▼▼▼

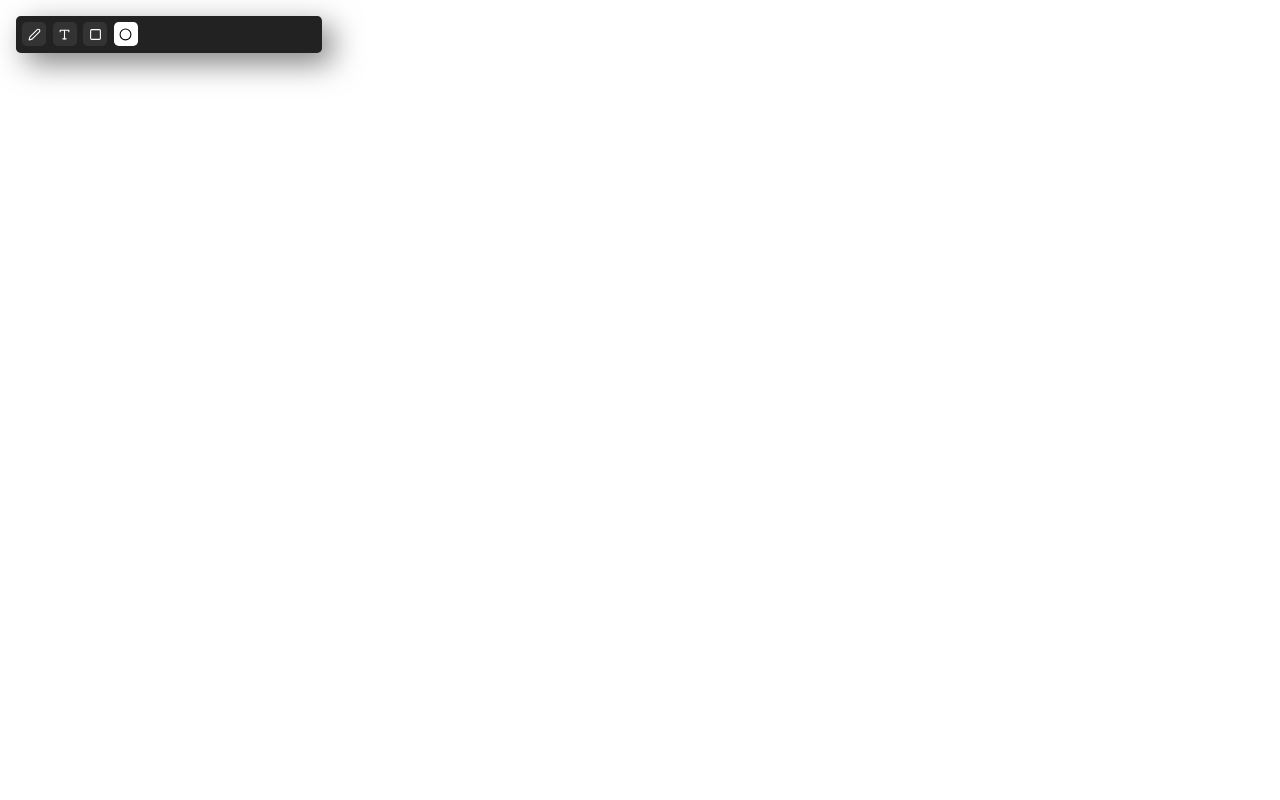
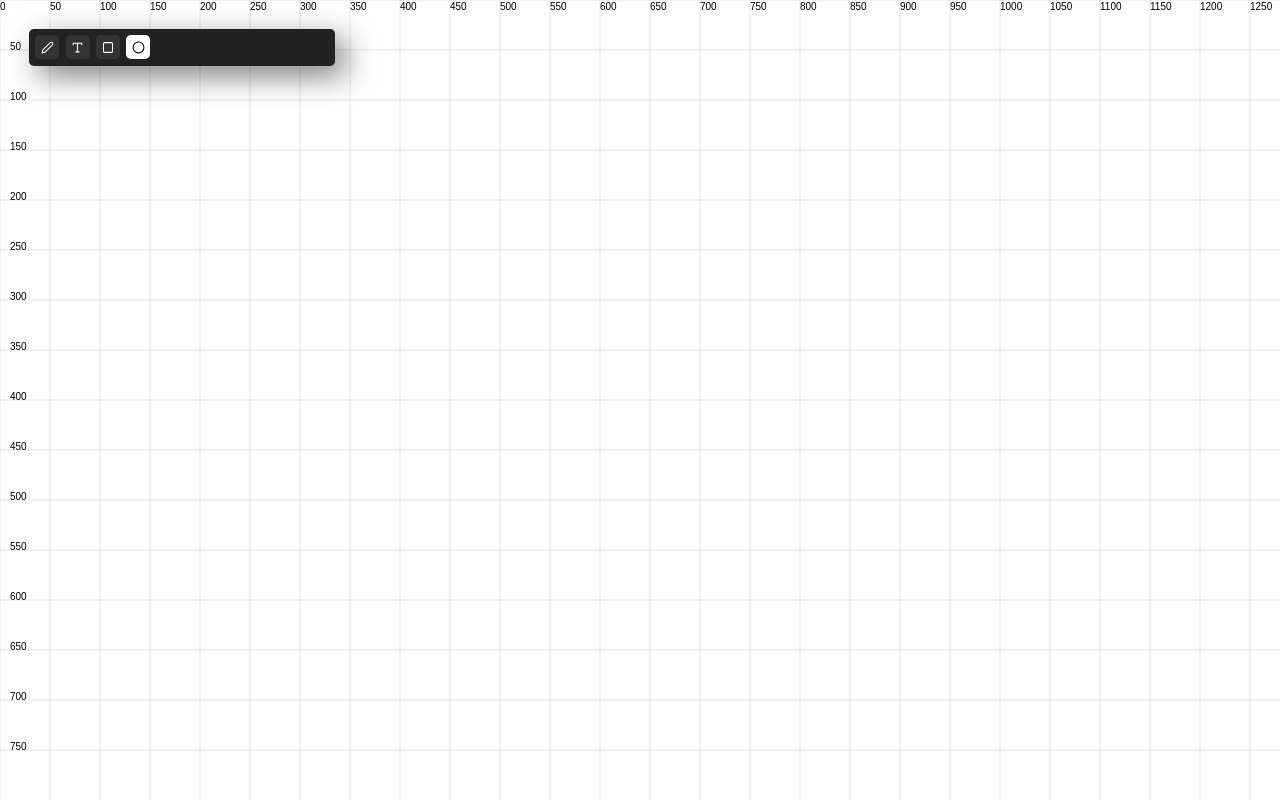
Before and after one commit to hamittokay/sketch-tool, a plain HTML site: page index.html in a window 1280 px wide. Drawn offline with Linux system fonts and the light colour scheme.

Commit message:
add grids

```diff
--- a/app/constants.js
+++ b/app/constants.js
@@ -6,3 +6,6 @@ export const modes = {
 };
 
 export const DEFAULT_MODE = modes.circle;
+
+export const CANVAS_WIDTH = window.innerWidth;
+export const CANVAS_HEIGHT = window.innerHeight;
--- a/app/figma.js
+++ b/app/figma.js
@@ -1,4 +1,9 @@
-import { DEFAULT_MODE, modes } from './constants.js';
+import {
+  CANVAS_HEIGHT,
+  CANVAS_WIDTH,
+  DEFAULT_MODE,
+  modes,
+} from './constants.js';
 import { handleCursorType } from './utils.js';
 
 class Figma {
@@ -17,6 +22,7 @@ class Figma {
 
     this.setupToolbox();
     this.setupCanvas();
+    this.createGrid();
     this.initListeners();
   }
 
@@ -29,6 +35,44 @@ class Figma {
       this._mode = value;
       this.changeMode(value);
     }
+  }
+
+  createGrid() {
+    const step = 50;
+    const gridGap = 50;
+
+    const width = this.canvas.width;
+    const height = this.canvas.height;
+
+    this.context.save();
+    this.context.strokeStyle = 'gray';
+    this.context.fillStyle = 'black';
+
+    for (let x = 0; x < width; x += step) {
+      this.context.fillText(x, x, 10);
+    }
+
+    for (let x = 0; x < width; x += gridGap) {
+      this.context.beginPath();
+      this.context.lineWidth = 0.2;
+      this.context.moveTo(x, 0);
+      this.context.lineTo(x, height);
+      this.context.stroke();
+    }
+
+    for (let y = 0; y < height; y += step) {
+      this.context.fillText(y, 10, y);
+    }
+
+    for (let y = 0; y < height; y += gridGap) {
+      this.context.beginPath();
+      this.context.lineWidth = 0.2;
+      this.context.moveTo(0, y);
+      this.context.lineTo(width, y);
+      this.context.stroke();
+    }
+
+    this.context.restore();
   }
 
   get toolboxItems() {
@@ -68,8 +112,8 @@ class Figma {
   };
 
   setupCanvas() {
-    this.canvas.width = window.innerWidth;
-    this.canvas.height = window.innerHeight;
+    this.canvas.width = CANVAS_WIDTH;
+    this.canvas.height = CANVAS_HEIGHT;
 
     this.context.lineWidth = 5;
     this.context.lineCap = 'round';
--- a/css/style.css
+++ b/css/style.css
@@ -21,8 +21,8 @@ canvas {
   background: #222;
   width: 300px;
   position: fixed;
-  top: 1rem;
-  left: 1rem;
+  top: 1.8rem;
+  left: 1.8rem;
   border-radius: 0.3rem;
   padding: 0 0.2rem;
   box-shadow: 10px 10px 30px rgba(0, 0, 0, 0.5);
```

▲▲▲

▶ YOUR TASK:
The response is the full listing, copied exactly, with the pictures omitted.

▶ SOLUTION:
Before and after one commit to hamittokay/sketch-tool, a plain HTML site: page index.html in a window 1280 px wide. Drawn offline with Linux system fonts and the light colour scheme.

Commit message:
add grids

```diff
--- a/app/constants.js
+++ b/app/constants.js
@@ -6,3 +6,6 @@ export const modes = {
 };
 
 export const DEFAULT_MODE = modes.circle;
+
+export const CANVAS_WIDTH = window.innerWidth;
+export const CANVAS_HEIGHT = window.innerHeight;
--- a/app/figma.js
+++ b/app/figma.js
@@ -1,4 +1,9 @@
-import { DEFAULT_MODE, modes } from './constants.js';
+import {
+  CANVAS_HEIGHT,
+  CANVAS_WIDTH,
+  DEFAULT_MODE,
+  modes,
+} from './constants.js';
 import { handleCursorType } from './utils.js';
 
 class Figma {
@@ -17,6 +22,7 @@ class Figma {
 
     this.setupToolbox();
     this.setupCanvas();
+    this.createGrid();
     this.initListeners();
   }
 
@@ -29,6 +35,44 @@ class Figma {
       this._mode = value;
       this.changeMode(value);
     }
+  }
+
+  createGrid() {
+    const step = 50;
+    const gridGap = 50;
+
+    const width = this.canvas.width;
+    const height = this.canvas.height;
+
+    this.context.save();
+    this.context.strokeStyle = 'gray';
+    this.context.fillStyle = 'black';
+
+    for (let x = 0; x < width; x += step) {
+      this.context.fillText(x, x, 10);
+    }
+
+    for (let x = 0; x < width; x += gridGap) {
+      this.context.beginPath();
+      this.context.lineWidth = 0.2;
+      this.context.moveTo(x, 0);
+      this.context.lineTo(x, height);
+      this.context.stroke();
+    }
+
+    for (let y = 0; y < height; y += step) {
+      this.context.fillText(y, 10, y);
+    }
+
+    for (let y = 0; y < height; y += gridGap) {
+      this.context.beginPath();
+      this.context.lineWidth = 0.2;
+      this.context.moveTo(0, y);
+      this.context.lineTo(width, y);
+      this.context.stroke();
+    }
+
+    this.context.restore();
   }
 
   get toolboxItems() {
@@ -68,8 +112,8 @@ class Figma {
   };
 
   setupCanvas() {
-    this.canvas.width = window.innerWidth;
-    this.canvas.height = window.innerHeight;
+    this.canvas.width = CANVAS_WIDTH;
+    this.canvas.height = CANVAS_HEIGHT;
 
     this.context.lineWidth = 5;
     this.context.lineCap = 'round';
--- a/css/style.css
+++ b/css/style.css
@@ -21,8 +21,8 @@ canvas {
   background: #222;
   width: 300px;
   position: fixed;
-  top: 1rem;
-  left: 1rem;
+  top: 1.8rem;
+  left: 1.8rem;
   border-radius: 0.3rem;
   padding: 0 0.2rem;
   box-shadow: 10px 10px 30px rgba(0, 0, 0, 0.5);
```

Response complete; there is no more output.